Within the records that follow, determine how many lines include the word "index". State the number and nothing further.

Top of PROVIDED DATA

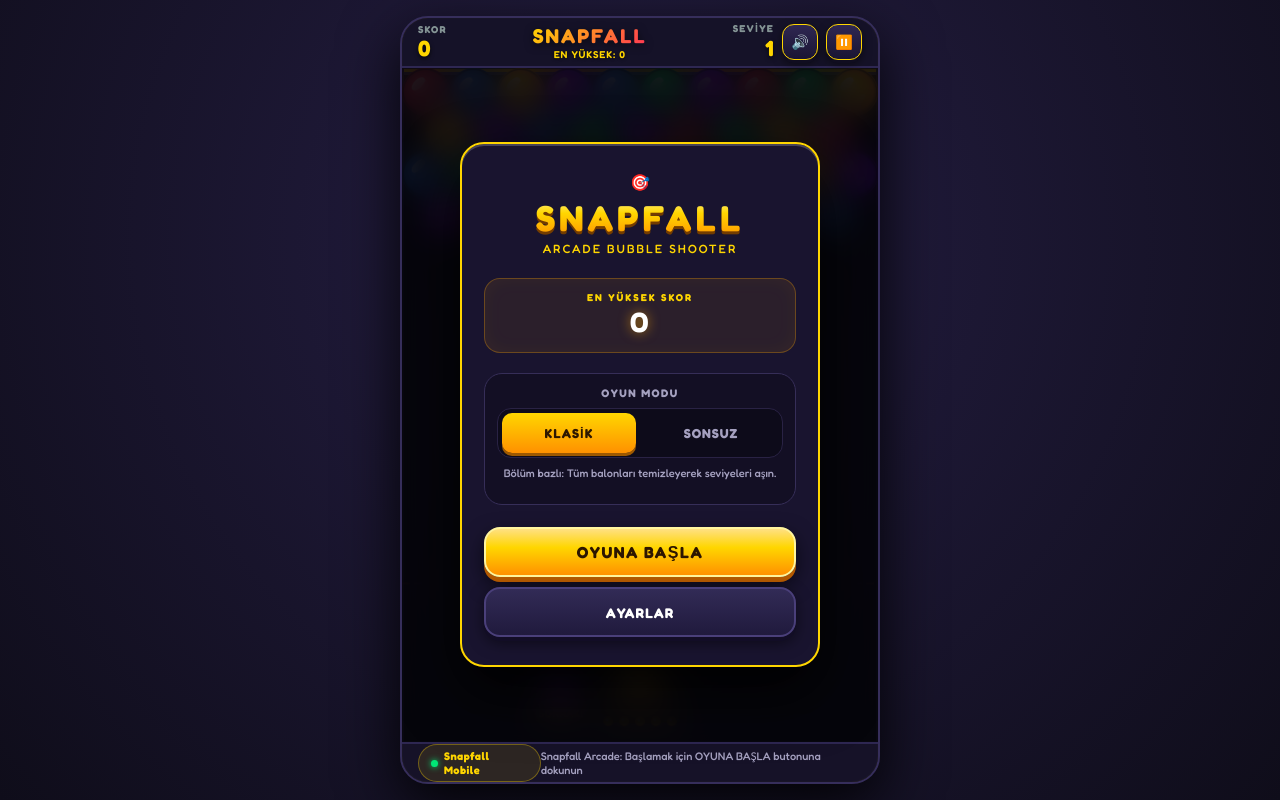
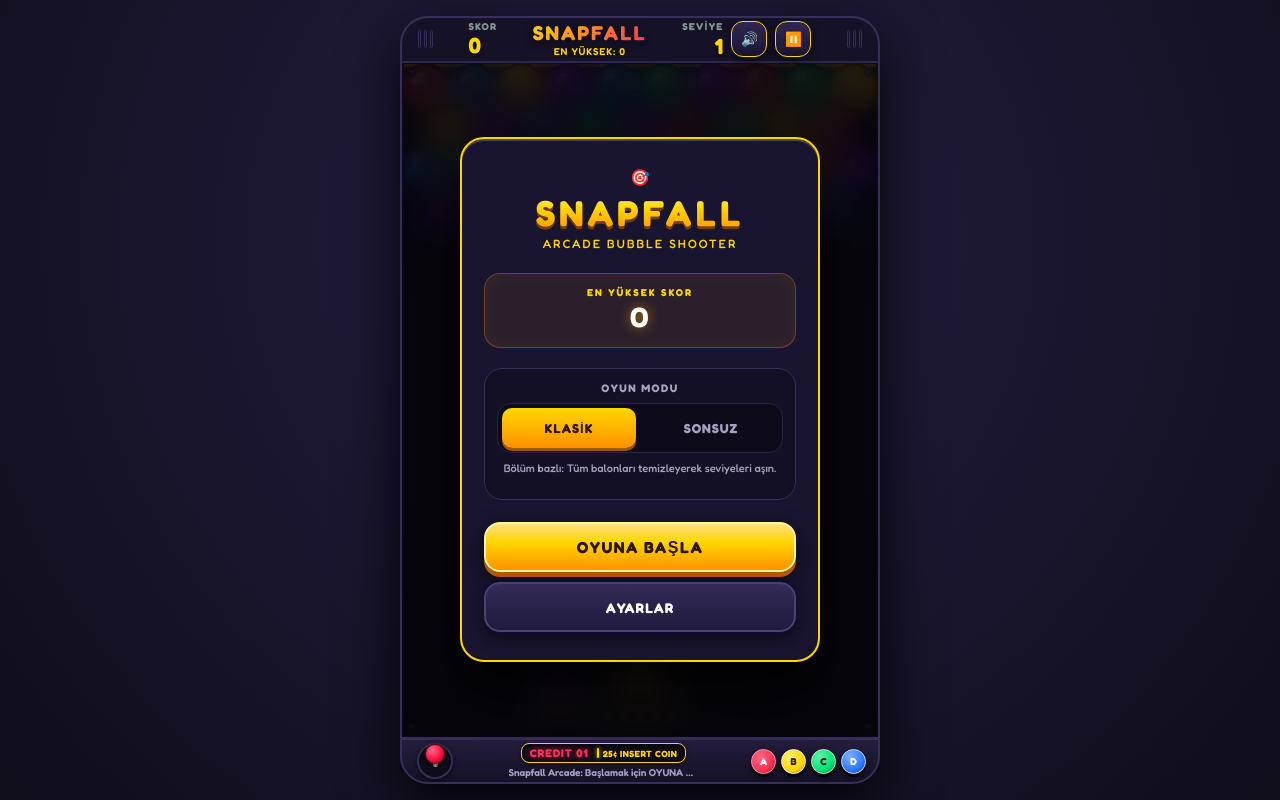
Before and after one commit to gokcank/Snapfall, a website built with Vite: page index.html in a window 1280 px wide. Built offline with nearby package versions, Linux system fonts and the light colour scheme.

Commit message:
feat: compact neo-geo arcade cabinet frame and control panel

```diff
--- a/index.html
+++ b/index.html
@@ -13,6 +13,9 @@
   <body>
     <div class="game-container">
       <header class="hud-header">
+        <div class="arcade-speaker-grille">
+          <span></span><span></span><span></span>
+        </div>
         <div class="hud-stat">
           <span class="hud-label">Skor</span>
           <span class="hud-value" id="scoreValue">0</span>
@@ -29,9 +32,16 @@
           <button class="hud-icon-btn" id="btnHudSound" title="Sesi Aç/Kapat">🔊</button>
           <button class="hud-icon-btn" id="btnHudPause" title="Duraklat">⏸️</button>
         </div>
+        <div class="arcade-speaker-grille">
+          <span></span><span></span><span></span>
+        </div>
       </header>
 
       <main class="canvas-wrapper">
+        <span class="bezel-screw top-left"></span>
+        <span class="bezel-screw top-right"></span>
+        <span class="bezel-screw bottom-left"></span>
+        <span class="bezel-screw bottom-right"></span>
         <canvas id="gameCanvas" width="480" height="680"></canvas>
 
         <!-- Main Menu Modal -->
@@ -152,9 +162,28 @@
         </div>
       </main>
 
-      <footer class="hud-footer">
-        <span class="badge"><span class="status-dot"></span> Snapfall Mobile</span>
-        <span id="coordInfo">Nişan almak için dokunun veya sürükleyin</span>
+      <!-- Compact Neo-Geo Arcade Control Panel Strip -->
+      <footer class="arcade-cpo-panel">
+        <div class="cpo-joystick-wrap" title="Arcade Joystick">
+          <div class="cpo-joystick-washer"></div>
+          <div class="cpo-joystick-shaft"></div>
+          <div class="cpo-joystick-ball"></div>
+        </div>
+
+        <div class="cpo-center-deck">
+          <div class="cpo-coin-slot-plate">
+            <span class="cpo-credit-led">CREDIT 01</span>
+            <span class="cpo-coin-door"><span class="cpo-coin-slit"></span>25¢ INSERT COIN</span>
+          </div>
+          <div id="coordInfo" class="cpo-marquee-text">Nişan almak için dokunun veya sürükleyin</div>
+        </div>
+
+        <div class="cpo-buttons-wrap">
+          <button type="button" class="cpo-arcade-btn btn-a" title="A">A</button>
+          <button type="button" class="cpo-arcade-btn btn-b" title="B">B</button>
+          <button type="button" class="cpo-arcade-btn btn-c" title="C">C</button>
+          <button type="button" class="cpo-arcade-btn btn-d" title="D">D</button>
+        </div>
       </footer>
     </div>
     <script type="module" src="/src/main.ts"></script>
--- a/src/style.css
+++ b/src/style.css
@@ -158,7 +158,22 @@ body {
   box-shadow: 0 1px 0 #100d20;
 }
 
-/* Canvas Area */
+/* Arcade Cabinet Speaker Vents in HUD Header */
+.arcade-speaker-grille {
+  display: flex;
+  gap: 3px;
+  align-items: center;
+}
+
+.arcade-speaker-grille span {
+  width: 3px;
+  height: 18px;
+  background: #151128;
+  border: 1px solid #362e58;
+  border-radius: 2px;
+}
+
+/* Canvas Area with CRT Bezel Screws */
 .canvas-wrapper {
   flex: 1;
   width: 100%;
@@ -169,6 +184,23 @@ body {
   background: radial-gradient(circle at center, #1b1735 0%, #0d0b17 100%);
 }
 
+.bezel-screw {
+  position: absolute;
+  width: 8px;
+  height: 8px;
+  border-radius: 50%;
+  background: radial-gradient(circle at 35% 30%, #8c82b0 0%, #362e58 70%, #151128 100%);
+  border: 1px solid #100d20;
+  box-shadow: inset 0 1px 1px rgba(255, 255, 255, 0.4), 0 1px 2px rgba(0, 0, 0, 0.6);
+  z-index: 5;
+  pointer-events: none;
+}
+
+.bezel-screw.top-left { top: 6px; left: 6px; }
+.bezel-screw.top-right { top: 6px; right: 6px; }
+.bezel-screw.bottom-left { bottom: 6px; left: 6px; }
+.bezel-screw.bottom-right { bottom: 6px; right: 6px; }
+
 canvas#gameCanvas {
   width: 100%;
   height: 100%;
@@ -176,41 +208,185 @@ canvas#gameCanvas {
   touch-action: none;
 }
 
-/* Footer Telemetry */
-.hud-footer {
-  height: 48px;
-  padding: 0 16px;
+/* Compact Neo-Geo Arcade Control Panel Strip (CPO) */
+.arcade-cpo-panel {
+  height: 60px;
+  padding: 0 12px;
   display: flex;
   align-items: center;
   justify-content: space-between;
-  border-top: 2px solid #2e2752;
-  background: rgba(22, 19, 41, 0.92);
+  border-top: 3px solid #362e58;
+  background: linear-gradient(180deg, #241d3d 0%, #151126 100%);
+  position: relative;
+  z-index: 10;
+  box-shadow: 0 -4px 12px rgba(0, 0, 0, 0.6);
+}
+
+/* 2D Retro Joystick (Left) */
+.cpo-joystick-wrap {
+  width: 42px;
+  height: 42px;
+  position: relative;
+  display: flex;
+  justify-content: center;
+  align-items: center;
+  flex-shrink: 0;
+  cursor: pointer;
+}
+
+.cpo-joystick-washer {
+  position: absolute;
+  width: 36px;
+  height: 36px;
+  border-radius: 50%;
+  background: #110e1c;
+  border: 2px solid #362e55;
+  box-shadow: inset 0 2px 4px rgba(0, 0, 0, 0.8), 0 2px 4px rgba(0, 0, 0, 0.5);
+}
+
+.cpo-joystick-shaft {
+  position: absolute;
+  width: 5px;
+  height: 12px;
+  background: linear-gradient(90deg, #999 0%, #eee 50%, #777 100%);
+  border-radius: 2px;
+  bottom: 15px;
+}
+
+.cpo-joystick-ball {
+  position: absolute;
+  width: 20px;
+  height: 20px;
+  border-radius: 50%;
+  background: radial-gradient(circle at 35% 30%, #ff6b8b 0%, #ff1744 50%, #990022 100%);
+  border: 1.5px solid #660017;
+  box-shadow: 0 3px 6px rgba(0, 0, 0, 0.7);
+  top: 4px;
+  transition: transform 0.1s ease;
+}
+
+.cpo-joystick-wrap:active .cpo-joystick-ball {
+  transform: translate(2px, 2px);
+}
+
+/* Center Coin Door & Marquee */
+.cpo-center-deck {
+  flex: 1;
+  display: flex;
+  flex-direction: column;
+  align-items: center;
+  justify-content: center;
+  margin: 0 8px;
+  overflow: hidden;
+}
+
+.cpo-coin-slot-plate {
+  display: flex;
+  align-items: center;
+  gap: 8px;
+  background: #0e0b17;
+  border: 1.5px solid #ffd600;
+  border-radius: 8px;
+  padding: 2px 8px;
+  box-shadow: inset 0 1px 3px rgba(0, 0, 0, 0.8), 0 2px 4px rgba(0, 0, 0, 0.4);
+}
+
+.cpo-credit-led {
   font-family: 'Fredoka', 'Outfit', sans-serif;
   font-size: 11px;
-  color: var(--text-dim);
-  z-index: 10;
+  font-weight: 700;
+  color: #ff3355;
+  letter-spacing: 1px;
+  text-shadow: 0 0 6px rgba(255, 51, 85, 0.8);
 }
 
-.badge {
-  display: inline-flex;
+.cpo-coin-door {
+  display: flex;
   align-items: center;
-  gap: 6px;
-  background: rgba(255, 214, 0, 0.1);
+  gap: 4px;
+  font-family: 'Fredoka', 'Outfit', sans-serif;
+  font-size: 9px;
+  font-weight: 700;
   color: #ffd600;
-  padding: 4px 12px;
-  border-radius: 9999px;
-  border: 1.5px solid rgba(255, 214, 0, 0.35);
-  font-weight: 700;
-  font-size: 11px;
   letter-spacing: 0.5px;
+  text-transform: uppercase;
 }
 
-.status-dot {
-  width: 7px;
-  height: 7px;
+.cpo-coin-slit {
+  width: 2px;
+  height: 10px;
+  background: #ffd600;
+  border-radius: 1px;
+  display: inline-block;
+  box-shadow: 0 0 4px #ffd600;
+}
+
+.cpo-marquee-text {
+  font-family: 'Fredoka', 'Outfit', sans-serif;
+  font-size: 10px;
+  font-weight: 600;
+  color: #a5a1c0;
+  margin-top: 3px;
+  white-space: nowrap;
+  overflow: hidden;
+  text-overflow: ellipsis;
+  max-width: 190px;
+  text-align: center;
+}
+
+/* 4 Curved Neo-Geo Arcade Push Buttons (Right) */
+.cpo-buttons-wrap {
+  display: flex;
+  align-items: center;
+  gap: 5px;
+  flex-shrink: 0;
+}
+
+.cpo-arcade-btn {
+  width: 25px;
+  height: 25px;
   border-radius: 50%;
-  background: #00e676;
-  box-shadow: 0 0 6px #00e676;
+  border: 1.5px solid rgba(255, 255, 255, 0.4);
+  font-family: 'Fredoka', sans-serif;
+  font-size: 10px;
+  font-weight: 700;
+  display: flex;
+  justify-content: center;
+  align-items: center;
+  cursor: pointer;
+  box-shadow: 0 3px 0 rgba(0, 0, 0, 0.8), 0 3px 6px rgba(0, 0, 0, 0.6);
+  transition: transform 0.08s ease, box-shadow 0.08s ease;
+  user-select: none;
+  -webkit-user-select: none;
+}
+
+.cpo-arcade-btn:active {
+  transform: translateY(2px);
+  box-shadow: 0 1px 0 rgba(0, 0, 0, 0.8);
+}
+
+.cpo-arcade-btn.btn-a {
+  background: radial-gradient(circle at 35% 30%, #ff6685 0%, #ff3355 60%, #990022 100%);
+  color: #ffffff;
+  border-color: #ff99b0;
+}
+
+.cpo-arcade-btn.btn-b {
+  background: radial-gradient(circle at 35% 30%, #fff176 0%, #ffd600 60%, #b38600 100%);
+  color: #332000;
+  border-color: #fff9c4;
+}
+
+.cpo-arcade-btn.btn-c {
+  background: radial-gradient(circle at 35% 30%, #69f0ae 0%, #00e676 60%, #006633 100%);
+  color: #002914;
+  border-color: #b9f6ca;
+}
+
+.cpo-arcade-btn.btn-d {
+  background: radial-gradient(circle at 35% 30%, #82b1ff 0%, #2979ff 60%, #003db3 100%);
+  color: #ffffff;
+  border-color: #bbdefb;
 }
 
 /* Modals & Overlays */
```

Bottom of PROVIDED DATA

__EXPECTED ANSWER__. 6